▶ WHAT THE EXERCISE ASKS:
Keep every word of the entries and print them exactly; the pictures stay out.

▶ DATA:
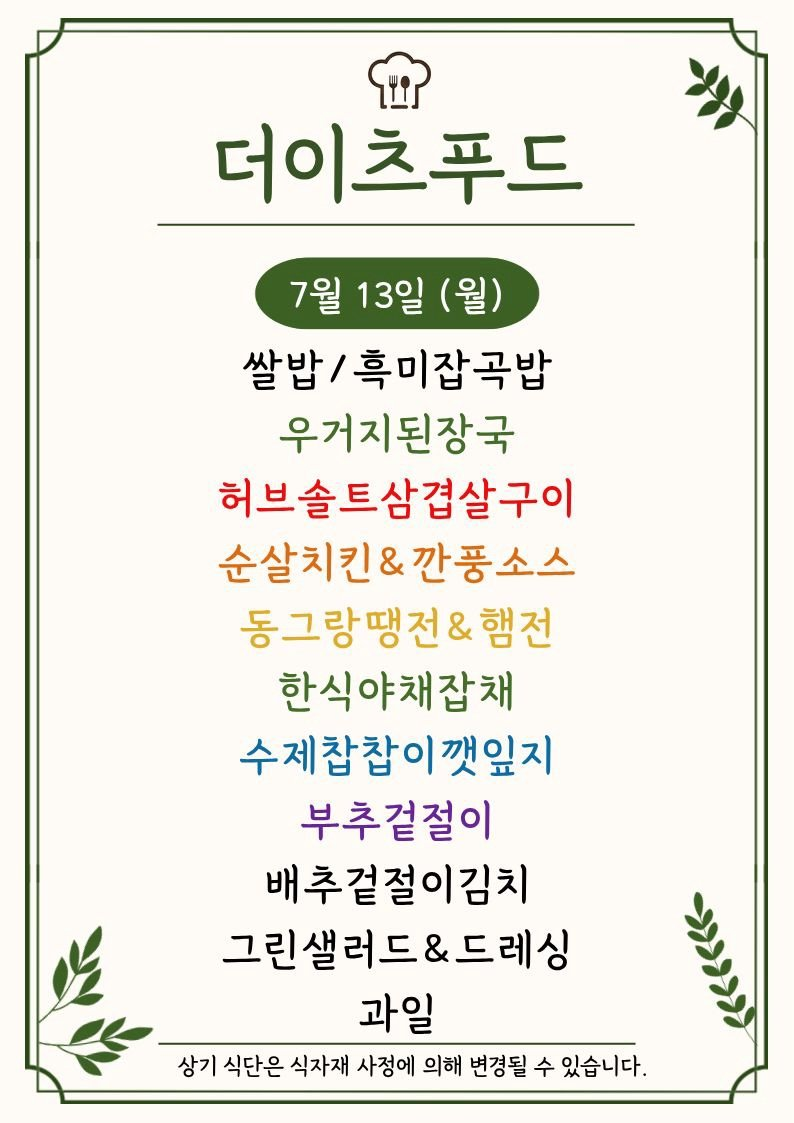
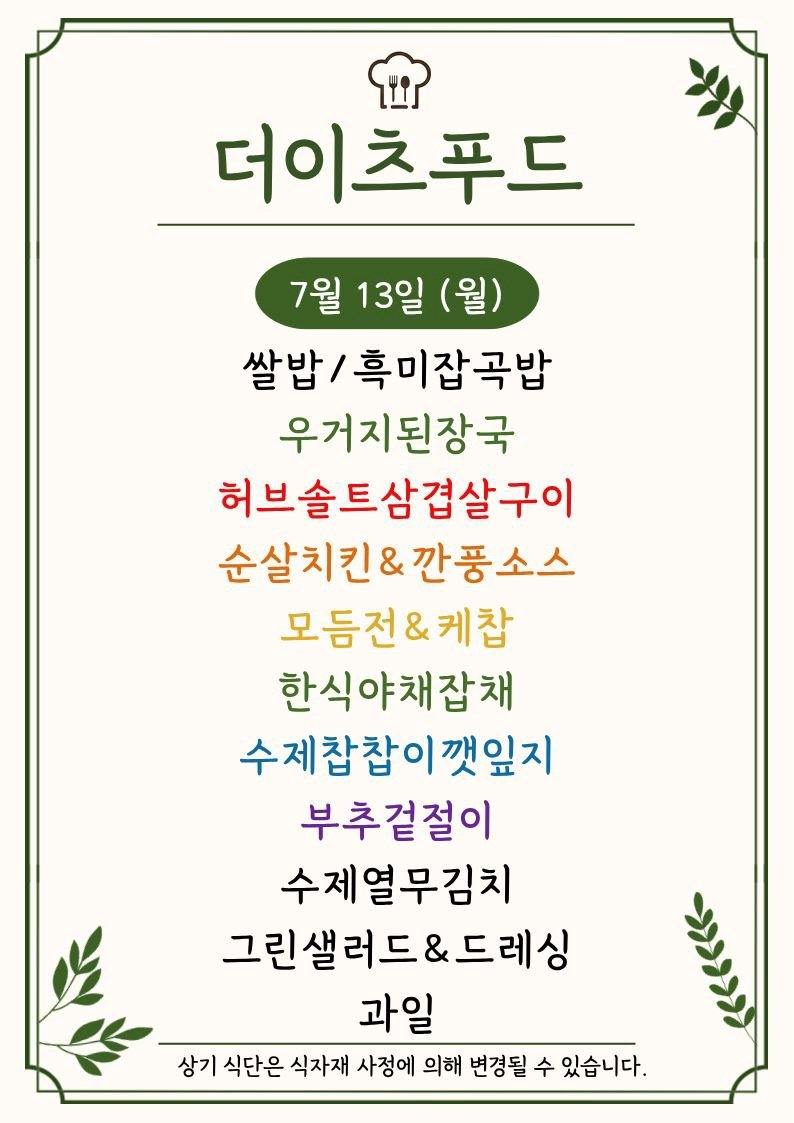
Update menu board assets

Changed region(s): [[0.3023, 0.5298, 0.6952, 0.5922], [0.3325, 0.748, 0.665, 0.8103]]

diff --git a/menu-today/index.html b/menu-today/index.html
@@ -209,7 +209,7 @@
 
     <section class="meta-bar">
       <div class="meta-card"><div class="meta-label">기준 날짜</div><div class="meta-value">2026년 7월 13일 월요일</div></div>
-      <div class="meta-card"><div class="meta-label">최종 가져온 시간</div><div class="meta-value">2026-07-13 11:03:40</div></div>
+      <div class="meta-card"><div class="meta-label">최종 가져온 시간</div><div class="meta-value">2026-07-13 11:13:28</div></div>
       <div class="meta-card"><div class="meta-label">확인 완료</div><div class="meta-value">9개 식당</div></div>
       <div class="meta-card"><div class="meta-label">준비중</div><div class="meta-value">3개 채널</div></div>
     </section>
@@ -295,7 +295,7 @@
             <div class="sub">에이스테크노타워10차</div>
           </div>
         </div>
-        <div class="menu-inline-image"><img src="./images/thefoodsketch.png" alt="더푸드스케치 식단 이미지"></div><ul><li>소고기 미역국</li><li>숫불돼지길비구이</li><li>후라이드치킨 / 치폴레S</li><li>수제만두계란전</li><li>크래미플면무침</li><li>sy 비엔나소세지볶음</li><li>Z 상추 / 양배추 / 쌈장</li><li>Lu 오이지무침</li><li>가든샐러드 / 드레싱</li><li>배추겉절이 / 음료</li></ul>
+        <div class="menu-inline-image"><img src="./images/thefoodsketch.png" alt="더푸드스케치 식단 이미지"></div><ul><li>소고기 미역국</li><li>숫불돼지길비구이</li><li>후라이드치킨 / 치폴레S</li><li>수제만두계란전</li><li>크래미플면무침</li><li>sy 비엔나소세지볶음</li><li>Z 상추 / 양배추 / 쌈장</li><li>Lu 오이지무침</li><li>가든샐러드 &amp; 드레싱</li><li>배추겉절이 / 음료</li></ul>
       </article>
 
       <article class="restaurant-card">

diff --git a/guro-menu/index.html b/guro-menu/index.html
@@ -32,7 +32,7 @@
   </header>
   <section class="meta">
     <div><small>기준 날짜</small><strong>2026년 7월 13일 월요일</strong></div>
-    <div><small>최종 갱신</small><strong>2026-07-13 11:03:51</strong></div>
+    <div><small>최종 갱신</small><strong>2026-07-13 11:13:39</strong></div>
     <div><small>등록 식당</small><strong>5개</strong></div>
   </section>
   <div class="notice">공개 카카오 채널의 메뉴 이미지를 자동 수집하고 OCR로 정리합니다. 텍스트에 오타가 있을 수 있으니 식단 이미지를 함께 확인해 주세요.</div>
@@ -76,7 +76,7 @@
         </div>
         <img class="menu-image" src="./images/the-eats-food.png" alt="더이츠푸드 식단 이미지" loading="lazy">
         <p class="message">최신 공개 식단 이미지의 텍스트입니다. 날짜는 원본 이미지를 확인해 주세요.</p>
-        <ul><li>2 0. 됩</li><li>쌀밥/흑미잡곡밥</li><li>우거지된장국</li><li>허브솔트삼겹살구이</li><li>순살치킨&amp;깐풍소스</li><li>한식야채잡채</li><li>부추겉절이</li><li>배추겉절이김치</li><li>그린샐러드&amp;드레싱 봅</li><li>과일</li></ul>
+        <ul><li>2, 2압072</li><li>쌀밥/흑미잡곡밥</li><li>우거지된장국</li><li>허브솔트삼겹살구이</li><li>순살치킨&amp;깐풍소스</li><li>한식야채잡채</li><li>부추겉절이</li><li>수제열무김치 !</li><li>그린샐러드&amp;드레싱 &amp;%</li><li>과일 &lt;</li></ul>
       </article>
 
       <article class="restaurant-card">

▶ SOLUTION BELOW:
Update menu board assets

Changed region(s): [[0.3023, 0.5298, 0.6952, 0.5922], [0.3325, 0.748, 0.665, 0.8103]]

diff --git a/menu-today/index.html b/menu-today/index.html
@@ -209,7 +209,7 @@
 
     <section class="meta-bar">
       <div class="meta-card"><div class="meta-label">기준 날짜</div><div class="meta-value">2026년 7월 13일 월요일</div></div>
-      <div class="meta-card"><div class="meta-label">최종 가져온 시간</div><div class="meta-value">2026-07-13 11:03:40</div></div>
+      <div class="meta-card"><div class="meta-label">최종 가져온 시간</div><div class="meta-value">2026-07-13 11:13:28</div></div>
       <div class="meta-card"><div class="meta-label">확인 완료</div><div class="meta-value">9개 식당</div></div>
       <div class="meta-card"><div class="meta-label">준비중</div><div class="meta-value">3개 채널</div></div>
     </section>
@@ -295,7 +295,7 @@
             <div class="sub">에이스테크노타워10차</div>
           </div>
         </div>
-        <div class="menu-inline-image"><img src="./images/thefoodsketch.png" alt="더푸드스케치 식단 이미지"></div><ul><li>소고기 미역국</li><li>숫불돼지길비구이</li><li>후라이드치킨 / 치폴레S</li><li>수제만두계란전</li><li>크래미플면무침</li><li>sy 비엔나소세지볶음</li><li>Z 상추 / 양배추 / 쌈장</li><li>Lu 오이지무침</li><li>가든샐러드 / 드레싱</li><li>배추겉절이 / 음료</li></ul>
+        <div class="menu-inline-image"><img src="./images/thefoodsketch.png" alt="더푸드스케치 식단 이미지"></div><ul><li>소고기 미역국</li><li>숫불돼지길비구이</li><li>후라이드치킨 / 치폴레S</li><li>수제만두계란전</li><li>크래미플면무침</li><li>sy 비엔나소세지볶음</li><li>Z 상추 / 양배추 / 쌈장</li><li>Lu 오이지무침</li><li>가든샐러드 &amp; 드레싱</li><li>배추겉절이 / 음료</li></ul>
       </article>
 
       <article class="restaurant-card">

diff --git a/guro-menu/index.html b/guro-menu/index.html
@@ -32,7 +32,7 @@
   </header>
   <section class="meta">
     <div><small>기준 날짜</small><strong>2026년 7월 13일 월요일</strong></div>
-    <div><small>최종 갱신</small><strong>2026-07-13 11:03:51</strong></div>
+    <div><small>최종 갱신</small><strong>2026-07-13 11:13:39</strong></div>
     <div><small>등록 식당</small><strong>5개</strong></div>
   </section>
   <div class="notice">공개 카카오 채널의 메뉴 이미지를 자동 수집하고 OCR로 정리합니다. 텍스트에 오타가 있을 수 있으니 식단 이미지를 함께 확인해 주세요.</div>
@@ -76,7 +76,7 @@
         </div>
         <img class="menu-image" src="./images/the-eats-food.png" alt="더이츠푸드 식단 이미지" loading="lazy">
         <p class="message">최신 공개 식단 이미지의 텍스트입니다. 날짜는 원본 이미지를 확인해 주세요.</p>
-        <ul><li>2 0. 됩</li><li>쌀밥/흑미잡곡밥</li><li>우거지된장국</li><li>허브솔트삼겹살구이</li><li>순살치킨&amp;깐풍소스</li><li>한식야채잡채</li><li>부추겉절이</li><li>배추겉절이김치</li><li>그린샐러드&amp;드레싱 봅</li><li>과일</li></ul>
+        <ul><li>2, 2압072</li><li>쌀밥/흑미잡곡밥</li><li>우거지된장국</li><li>허브솔트삼겹살구이</li><li>순살치킨&amp;깐풍소스</li><li>한식야채잡채</li><li>부추겉절이</li><li>수제열무김치 !</li><li>그린샐러드&amp;드레싱 &amp;%</li><li>과일 &lt;</li></ul>
       </article>
 
       <article class="restaurant-card">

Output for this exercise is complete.